=== Given data ===
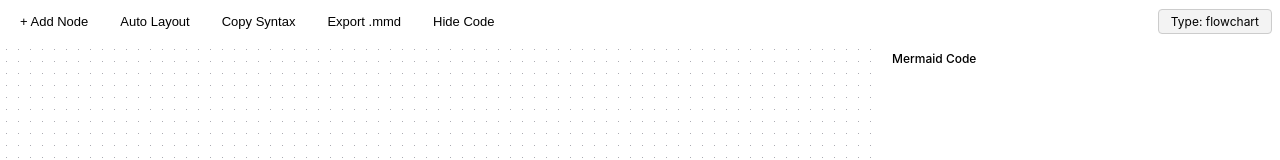
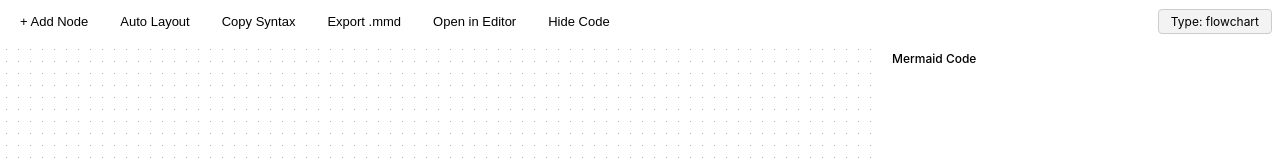
Before and after one commit to PUITO/mermaid-visual-editor-vscode, a React app: page / in a window 1280 px wide. Shown: the top 160 px of the page. Built offline with nearby package versions, Linux system fonts and the light colour scheme; the HTML template or start-up script is replaced by a standard one.

Commit message:
添加Open in Editor按钮支持在VS Code中打开代码

```diff
--- a/webview-src/App.tsx
+++ b/webview-src/App.tsx
@@ -572,6 +572,15 @@ export function App() {
     navigator.clipboard.writeText(previewContent);
   };
 
+  // 在 VS Code 编辑器中打开代码
+  const handleOpenInEditor = () => {
+    if (window.vscode) {
+      window.vscode.postMessage({
+        type: 'openInEditor',
+      });
+    }
+  };
+
   // 右键菜单处理
   const onNodeContextMenu = useCallback(
     (event: any, node: DiagramNode) => {
@@ -709,6 +718,7 @@ export function App() {
         <button onClick={autoLayout} title="重新排列节点">Auto Layout</button>
         <button onClick={handleCopySyntax}>Copy Syntax</button>
         <button onClick={handleExportMmd}>Export .mmd</button>
+        <button onClick={handleOpenInEditor} title="在 VS Code 编辑器中打开">Open in Editor</button>
         <button onClick={() => setPreviewVisible(!previewVisible)}>
           {previewVisible ? 'Hide Code' : 'Show Code'}
         </button>
```
Also changed, not shown: src/mermaidEditorProvider.ts (+9 -0 lines).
===
Exercise prompt
Pull every line containing "handleOpenInEditor" from the data.

Result
+  const handleOpenInEditor = () => {
+        <button onClick={handleOpenInEditor} title="在 VS Code 编辑器中打开">Open in Editor</button>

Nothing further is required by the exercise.